• WORK REQUIRED
Determine how many lines in the records hold the word "varchar". Return the number alone.

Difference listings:
########################################
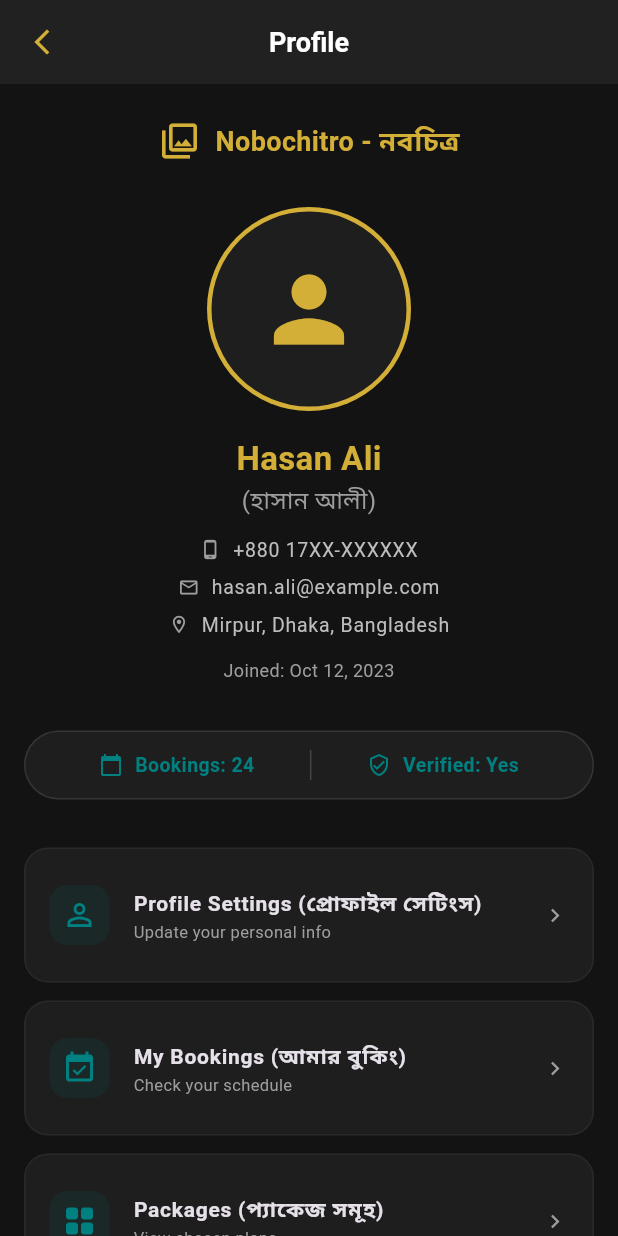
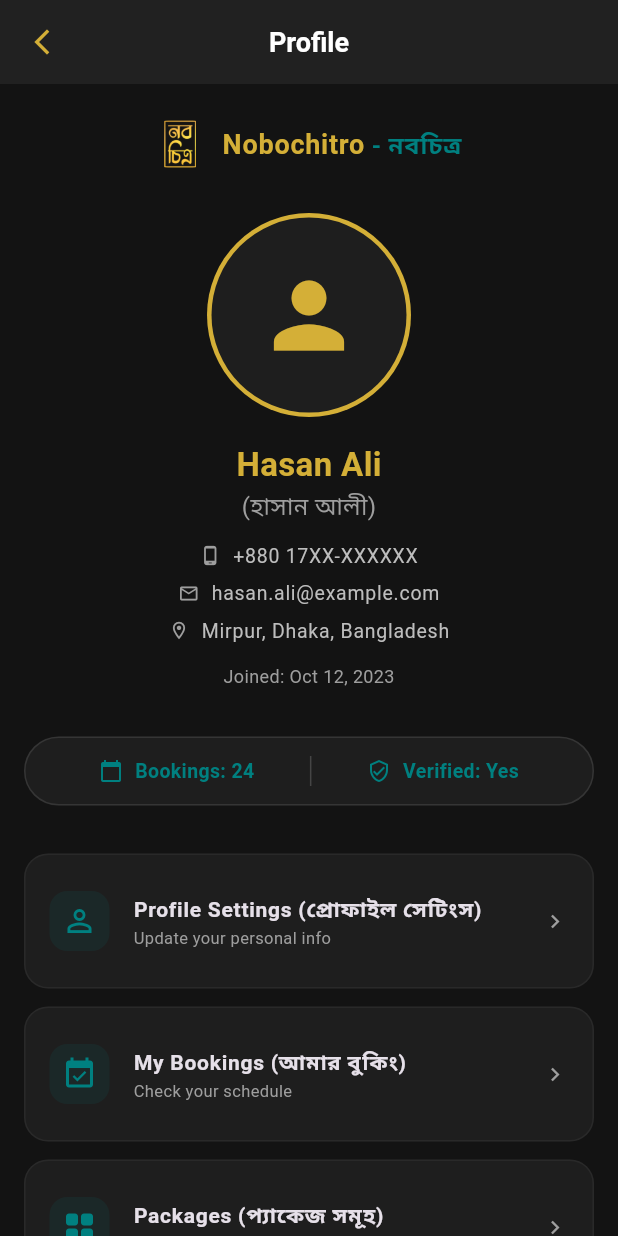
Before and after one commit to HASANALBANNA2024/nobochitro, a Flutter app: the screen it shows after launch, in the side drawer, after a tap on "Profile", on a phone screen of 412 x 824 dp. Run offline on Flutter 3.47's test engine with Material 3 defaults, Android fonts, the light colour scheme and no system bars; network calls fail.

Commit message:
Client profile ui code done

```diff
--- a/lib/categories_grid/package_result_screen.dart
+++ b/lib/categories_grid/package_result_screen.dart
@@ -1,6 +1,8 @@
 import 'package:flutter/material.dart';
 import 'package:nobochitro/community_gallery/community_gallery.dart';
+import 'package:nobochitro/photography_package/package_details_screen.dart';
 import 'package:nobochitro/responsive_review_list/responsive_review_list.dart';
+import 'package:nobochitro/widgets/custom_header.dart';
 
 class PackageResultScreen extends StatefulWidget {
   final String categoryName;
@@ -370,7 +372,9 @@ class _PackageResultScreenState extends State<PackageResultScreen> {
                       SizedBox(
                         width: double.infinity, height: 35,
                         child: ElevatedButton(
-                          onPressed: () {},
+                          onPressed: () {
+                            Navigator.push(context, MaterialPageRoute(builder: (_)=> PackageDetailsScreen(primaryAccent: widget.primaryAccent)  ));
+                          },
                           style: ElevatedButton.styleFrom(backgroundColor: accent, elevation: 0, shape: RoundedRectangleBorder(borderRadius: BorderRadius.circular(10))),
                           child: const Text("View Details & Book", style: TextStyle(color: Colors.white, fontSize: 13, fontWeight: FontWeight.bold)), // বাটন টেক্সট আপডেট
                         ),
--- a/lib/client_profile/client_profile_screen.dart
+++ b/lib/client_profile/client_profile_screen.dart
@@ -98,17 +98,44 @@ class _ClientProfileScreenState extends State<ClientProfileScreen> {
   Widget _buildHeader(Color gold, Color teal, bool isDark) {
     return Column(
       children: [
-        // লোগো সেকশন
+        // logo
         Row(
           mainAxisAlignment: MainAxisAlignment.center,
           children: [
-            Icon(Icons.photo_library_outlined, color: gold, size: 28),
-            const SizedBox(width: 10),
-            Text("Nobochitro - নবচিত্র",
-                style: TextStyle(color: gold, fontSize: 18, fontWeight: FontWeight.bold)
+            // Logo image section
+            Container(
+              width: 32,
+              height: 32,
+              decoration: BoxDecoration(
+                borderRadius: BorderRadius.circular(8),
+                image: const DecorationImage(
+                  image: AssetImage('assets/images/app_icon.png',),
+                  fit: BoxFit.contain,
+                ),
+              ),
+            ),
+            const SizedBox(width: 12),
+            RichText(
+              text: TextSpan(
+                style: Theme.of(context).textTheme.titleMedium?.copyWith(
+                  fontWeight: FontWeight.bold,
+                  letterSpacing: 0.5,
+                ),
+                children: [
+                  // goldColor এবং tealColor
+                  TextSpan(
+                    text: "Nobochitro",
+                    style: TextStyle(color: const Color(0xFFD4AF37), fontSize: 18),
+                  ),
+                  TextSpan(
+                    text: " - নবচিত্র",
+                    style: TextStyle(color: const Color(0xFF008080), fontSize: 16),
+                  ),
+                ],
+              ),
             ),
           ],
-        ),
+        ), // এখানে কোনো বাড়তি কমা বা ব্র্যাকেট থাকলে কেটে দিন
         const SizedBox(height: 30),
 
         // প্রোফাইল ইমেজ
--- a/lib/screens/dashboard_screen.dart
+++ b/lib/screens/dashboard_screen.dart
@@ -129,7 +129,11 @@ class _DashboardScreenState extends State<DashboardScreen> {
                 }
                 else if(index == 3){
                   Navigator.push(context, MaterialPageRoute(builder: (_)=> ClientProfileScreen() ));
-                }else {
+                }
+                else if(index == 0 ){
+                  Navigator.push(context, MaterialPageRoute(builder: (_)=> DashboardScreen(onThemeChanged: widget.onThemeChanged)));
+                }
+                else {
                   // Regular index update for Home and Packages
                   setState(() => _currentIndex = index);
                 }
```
########################################
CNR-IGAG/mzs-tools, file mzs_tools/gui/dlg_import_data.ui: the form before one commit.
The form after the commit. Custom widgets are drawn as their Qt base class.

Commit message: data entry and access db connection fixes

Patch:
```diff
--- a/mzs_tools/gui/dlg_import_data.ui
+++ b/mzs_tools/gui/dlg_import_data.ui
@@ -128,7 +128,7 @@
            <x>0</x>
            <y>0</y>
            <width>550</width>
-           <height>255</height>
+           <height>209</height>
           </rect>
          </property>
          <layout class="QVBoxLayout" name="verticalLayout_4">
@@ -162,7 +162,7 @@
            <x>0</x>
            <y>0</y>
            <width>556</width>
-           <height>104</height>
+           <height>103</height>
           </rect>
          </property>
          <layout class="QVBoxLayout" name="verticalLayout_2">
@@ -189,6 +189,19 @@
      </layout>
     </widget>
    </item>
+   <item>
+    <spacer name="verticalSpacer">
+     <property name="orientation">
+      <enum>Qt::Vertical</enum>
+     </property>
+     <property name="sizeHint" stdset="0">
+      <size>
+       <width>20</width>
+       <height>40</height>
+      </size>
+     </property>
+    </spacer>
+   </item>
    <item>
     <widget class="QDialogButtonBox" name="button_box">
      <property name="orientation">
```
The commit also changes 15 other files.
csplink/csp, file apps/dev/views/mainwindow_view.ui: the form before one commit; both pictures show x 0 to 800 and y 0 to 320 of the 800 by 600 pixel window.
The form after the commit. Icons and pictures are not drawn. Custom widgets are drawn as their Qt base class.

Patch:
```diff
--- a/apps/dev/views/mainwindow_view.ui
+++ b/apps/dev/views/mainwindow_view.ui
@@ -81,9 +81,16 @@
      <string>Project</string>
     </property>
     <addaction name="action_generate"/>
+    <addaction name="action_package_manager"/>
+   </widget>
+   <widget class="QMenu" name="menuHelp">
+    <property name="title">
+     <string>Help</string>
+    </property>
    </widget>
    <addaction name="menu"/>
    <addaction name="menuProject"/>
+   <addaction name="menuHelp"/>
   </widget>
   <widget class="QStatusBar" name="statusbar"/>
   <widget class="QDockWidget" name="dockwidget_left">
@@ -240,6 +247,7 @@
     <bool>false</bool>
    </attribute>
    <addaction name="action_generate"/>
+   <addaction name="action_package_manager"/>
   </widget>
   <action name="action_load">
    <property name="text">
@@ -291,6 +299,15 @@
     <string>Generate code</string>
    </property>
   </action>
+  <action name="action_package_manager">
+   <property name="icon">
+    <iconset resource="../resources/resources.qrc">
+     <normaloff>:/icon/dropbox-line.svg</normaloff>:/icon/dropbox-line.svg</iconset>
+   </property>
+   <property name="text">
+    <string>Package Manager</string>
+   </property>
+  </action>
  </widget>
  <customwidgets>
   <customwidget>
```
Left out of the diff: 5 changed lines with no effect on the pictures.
########################################
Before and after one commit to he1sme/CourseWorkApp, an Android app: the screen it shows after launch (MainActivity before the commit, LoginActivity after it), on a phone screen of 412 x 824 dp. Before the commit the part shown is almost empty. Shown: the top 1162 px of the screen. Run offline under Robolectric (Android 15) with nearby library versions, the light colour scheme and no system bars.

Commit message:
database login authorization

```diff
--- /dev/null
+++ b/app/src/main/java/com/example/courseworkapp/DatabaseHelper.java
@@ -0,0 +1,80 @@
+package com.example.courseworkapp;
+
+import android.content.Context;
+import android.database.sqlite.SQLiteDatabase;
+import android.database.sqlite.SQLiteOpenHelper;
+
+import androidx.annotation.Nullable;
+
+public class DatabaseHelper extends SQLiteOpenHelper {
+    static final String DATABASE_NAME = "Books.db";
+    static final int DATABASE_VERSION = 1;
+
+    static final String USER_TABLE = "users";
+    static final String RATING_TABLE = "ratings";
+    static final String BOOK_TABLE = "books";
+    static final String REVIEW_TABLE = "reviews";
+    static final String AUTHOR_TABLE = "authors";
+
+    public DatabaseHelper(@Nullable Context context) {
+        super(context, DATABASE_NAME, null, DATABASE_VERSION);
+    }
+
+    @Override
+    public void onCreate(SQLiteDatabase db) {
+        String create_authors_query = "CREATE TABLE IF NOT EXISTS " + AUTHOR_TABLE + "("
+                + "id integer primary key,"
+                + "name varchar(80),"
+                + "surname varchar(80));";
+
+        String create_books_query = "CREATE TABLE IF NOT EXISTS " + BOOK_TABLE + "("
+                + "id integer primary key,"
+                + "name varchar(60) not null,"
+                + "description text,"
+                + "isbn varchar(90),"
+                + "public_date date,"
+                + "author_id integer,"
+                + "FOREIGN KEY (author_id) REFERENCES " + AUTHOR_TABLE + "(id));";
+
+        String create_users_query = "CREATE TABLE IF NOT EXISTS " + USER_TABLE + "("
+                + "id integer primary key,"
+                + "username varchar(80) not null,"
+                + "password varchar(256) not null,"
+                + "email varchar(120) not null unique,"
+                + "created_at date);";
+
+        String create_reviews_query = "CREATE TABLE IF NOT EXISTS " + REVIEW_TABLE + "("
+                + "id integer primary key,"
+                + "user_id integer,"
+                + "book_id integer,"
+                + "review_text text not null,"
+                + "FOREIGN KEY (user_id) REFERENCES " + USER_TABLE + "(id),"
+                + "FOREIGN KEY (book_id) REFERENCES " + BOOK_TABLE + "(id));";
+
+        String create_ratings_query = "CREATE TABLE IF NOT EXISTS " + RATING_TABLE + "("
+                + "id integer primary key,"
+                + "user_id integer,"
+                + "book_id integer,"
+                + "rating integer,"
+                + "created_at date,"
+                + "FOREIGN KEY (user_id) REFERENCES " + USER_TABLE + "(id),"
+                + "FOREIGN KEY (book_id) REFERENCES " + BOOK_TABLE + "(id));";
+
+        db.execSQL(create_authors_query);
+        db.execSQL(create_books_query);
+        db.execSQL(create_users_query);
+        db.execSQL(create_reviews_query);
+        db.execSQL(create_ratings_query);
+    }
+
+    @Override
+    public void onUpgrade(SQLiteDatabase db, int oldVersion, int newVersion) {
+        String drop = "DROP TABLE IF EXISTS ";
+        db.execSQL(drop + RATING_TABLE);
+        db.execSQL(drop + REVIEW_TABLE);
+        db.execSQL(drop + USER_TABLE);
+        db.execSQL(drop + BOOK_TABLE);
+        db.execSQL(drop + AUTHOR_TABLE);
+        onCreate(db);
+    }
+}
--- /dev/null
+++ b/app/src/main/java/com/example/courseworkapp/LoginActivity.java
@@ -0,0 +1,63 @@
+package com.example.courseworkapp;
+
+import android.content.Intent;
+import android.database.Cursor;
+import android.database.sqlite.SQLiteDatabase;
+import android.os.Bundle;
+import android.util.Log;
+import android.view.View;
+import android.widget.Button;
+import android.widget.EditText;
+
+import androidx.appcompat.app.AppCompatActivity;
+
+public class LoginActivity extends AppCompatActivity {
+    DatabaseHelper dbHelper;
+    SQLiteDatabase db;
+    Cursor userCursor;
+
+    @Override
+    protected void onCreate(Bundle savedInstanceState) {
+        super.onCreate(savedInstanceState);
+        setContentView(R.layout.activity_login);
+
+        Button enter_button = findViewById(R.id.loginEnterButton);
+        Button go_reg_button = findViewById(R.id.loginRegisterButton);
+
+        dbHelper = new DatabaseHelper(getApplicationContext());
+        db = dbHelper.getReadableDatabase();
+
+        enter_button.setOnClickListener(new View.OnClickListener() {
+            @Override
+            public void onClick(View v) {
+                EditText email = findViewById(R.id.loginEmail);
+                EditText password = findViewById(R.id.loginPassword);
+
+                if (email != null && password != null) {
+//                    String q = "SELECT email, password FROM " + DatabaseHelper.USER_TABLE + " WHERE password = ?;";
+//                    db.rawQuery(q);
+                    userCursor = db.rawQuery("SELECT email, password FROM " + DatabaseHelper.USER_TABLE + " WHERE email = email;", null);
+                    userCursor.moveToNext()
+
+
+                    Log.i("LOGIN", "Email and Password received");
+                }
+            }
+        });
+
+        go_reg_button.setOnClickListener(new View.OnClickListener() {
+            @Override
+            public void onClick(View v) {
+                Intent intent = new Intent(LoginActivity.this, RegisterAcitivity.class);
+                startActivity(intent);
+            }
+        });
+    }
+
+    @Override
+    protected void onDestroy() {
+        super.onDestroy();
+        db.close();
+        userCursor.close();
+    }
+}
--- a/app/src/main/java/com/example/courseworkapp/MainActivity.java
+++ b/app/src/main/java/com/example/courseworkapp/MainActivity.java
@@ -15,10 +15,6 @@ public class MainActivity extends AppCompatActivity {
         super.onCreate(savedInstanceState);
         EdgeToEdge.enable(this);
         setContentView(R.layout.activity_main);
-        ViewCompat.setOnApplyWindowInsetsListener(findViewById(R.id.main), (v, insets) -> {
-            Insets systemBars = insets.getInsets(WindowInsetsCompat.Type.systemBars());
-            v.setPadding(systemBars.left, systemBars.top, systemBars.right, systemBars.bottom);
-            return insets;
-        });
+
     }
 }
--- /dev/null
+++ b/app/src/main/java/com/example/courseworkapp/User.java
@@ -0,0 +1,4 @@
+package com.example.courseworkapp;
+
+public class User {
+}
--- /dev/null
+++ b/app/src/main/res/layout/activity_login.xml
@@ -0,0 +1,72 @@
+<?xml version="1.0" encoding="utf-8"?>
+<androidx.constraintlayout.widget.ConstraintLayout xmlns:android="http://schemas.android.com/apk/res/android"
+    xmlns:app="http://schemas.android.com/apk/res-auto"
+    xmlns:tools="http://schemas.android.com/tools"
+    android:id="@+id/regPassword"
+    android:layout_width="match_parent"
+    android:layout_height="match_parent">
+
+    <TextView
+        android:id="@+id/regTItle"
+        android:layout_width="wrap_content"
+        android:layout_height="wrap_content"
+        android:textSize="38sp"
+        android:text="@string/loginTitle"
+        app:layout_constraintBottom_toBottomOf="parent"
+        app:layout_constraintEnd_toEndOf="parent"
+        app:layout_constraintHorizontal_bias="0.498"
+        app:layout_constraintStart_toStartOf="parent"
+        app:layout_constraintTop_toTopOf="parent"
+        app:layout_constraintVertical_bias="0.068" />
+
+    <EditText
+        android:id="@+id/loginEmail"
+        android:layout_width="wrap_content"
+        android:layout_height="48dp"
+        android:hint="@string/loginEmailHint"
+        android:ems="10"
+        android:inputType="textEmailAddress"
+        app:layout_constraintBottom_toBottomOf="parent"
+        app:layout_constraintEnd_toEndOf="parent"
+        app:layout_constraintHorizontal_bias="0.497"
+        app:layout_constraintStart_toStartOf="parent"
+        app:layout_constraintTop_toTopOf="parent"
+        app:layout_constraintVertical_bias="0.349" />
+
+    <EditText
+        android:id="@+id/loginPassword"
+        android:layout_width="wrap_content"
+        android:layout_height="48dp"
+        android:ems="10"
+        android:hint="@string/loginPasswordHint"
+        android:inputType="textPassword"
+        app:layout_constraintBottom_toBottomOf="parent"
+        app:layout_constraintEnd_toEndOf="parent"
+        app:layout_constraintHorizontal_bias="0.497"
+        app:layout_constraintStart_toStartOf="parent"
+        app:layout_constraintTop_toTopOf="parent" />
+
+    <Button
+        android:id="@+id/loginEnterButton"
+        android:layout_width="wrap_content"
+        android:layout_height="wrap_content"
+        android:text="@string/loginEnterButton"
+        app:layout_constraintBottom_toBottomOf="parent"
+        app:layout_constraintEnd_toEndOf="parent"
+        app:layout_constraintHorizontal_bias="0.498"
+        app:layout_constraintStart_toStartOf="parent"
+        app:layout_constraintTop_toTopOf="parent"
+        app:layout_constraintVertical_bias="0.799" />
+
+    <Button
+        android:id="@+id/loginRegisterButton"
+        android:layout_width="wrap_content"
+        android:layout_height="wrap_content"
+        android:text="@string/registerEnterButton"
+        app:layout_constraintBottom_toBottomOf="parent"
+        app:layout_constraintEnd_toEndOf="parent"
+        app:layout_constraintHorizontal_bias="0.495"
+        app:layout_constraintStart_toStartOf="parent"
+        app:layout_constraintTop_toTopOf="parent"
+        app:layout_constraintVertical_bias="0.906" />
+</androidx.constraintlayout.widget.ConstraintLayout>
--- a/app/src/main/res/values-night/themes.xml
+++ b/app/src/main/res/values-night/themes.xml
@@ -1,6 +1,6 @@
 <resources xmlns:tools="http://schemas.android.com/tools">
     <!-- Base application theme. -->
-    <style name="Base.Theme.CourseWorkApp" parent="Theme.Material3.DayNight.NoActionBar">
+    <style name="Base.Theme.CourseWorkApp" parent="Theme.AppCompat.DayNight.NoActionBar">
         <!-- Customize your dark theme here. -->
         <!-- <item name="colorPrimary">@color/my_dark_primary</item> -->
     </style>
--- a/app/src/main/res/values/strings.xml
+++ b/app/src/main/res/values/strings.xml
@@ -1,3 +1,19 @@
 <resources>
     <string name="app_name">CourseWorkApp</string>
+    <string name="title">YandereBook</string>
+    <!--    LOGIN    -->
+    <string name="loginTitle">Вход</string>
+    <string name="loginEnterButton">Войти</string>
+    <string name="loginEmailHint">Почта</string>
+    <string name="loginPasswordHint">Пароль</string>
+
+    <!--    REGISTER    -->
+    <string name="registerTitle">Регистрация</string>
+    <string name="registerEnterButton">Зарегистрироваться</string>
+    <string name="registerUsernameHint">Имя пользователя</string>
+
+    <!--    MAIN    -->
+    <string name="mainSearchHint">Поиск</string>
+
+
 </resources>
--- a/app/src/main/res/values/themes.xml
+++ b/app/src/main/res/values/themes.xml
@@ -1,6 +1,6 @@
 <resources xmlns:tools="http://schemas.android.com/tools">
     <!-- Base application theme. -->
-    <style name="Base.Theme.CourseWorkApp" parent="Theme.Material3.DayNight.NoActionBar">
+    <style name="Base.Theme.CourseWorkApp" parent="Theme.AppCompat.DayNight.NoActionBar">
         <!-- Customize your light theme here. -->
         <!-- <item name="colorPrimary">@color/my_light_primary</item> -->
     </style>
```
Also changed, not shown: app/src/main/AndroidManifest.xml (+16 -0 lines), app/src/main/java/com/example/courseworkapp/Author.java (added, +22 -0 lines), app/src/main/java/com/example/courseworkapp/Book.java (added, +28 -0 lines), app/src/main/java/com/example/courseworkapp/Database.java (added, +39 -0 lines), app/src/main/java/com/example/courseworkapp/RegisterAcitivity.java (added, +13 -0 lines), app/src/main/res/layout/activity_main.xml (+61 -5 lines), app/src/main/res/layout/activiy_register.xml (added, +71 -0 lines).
########################################
• TASK RESULT
7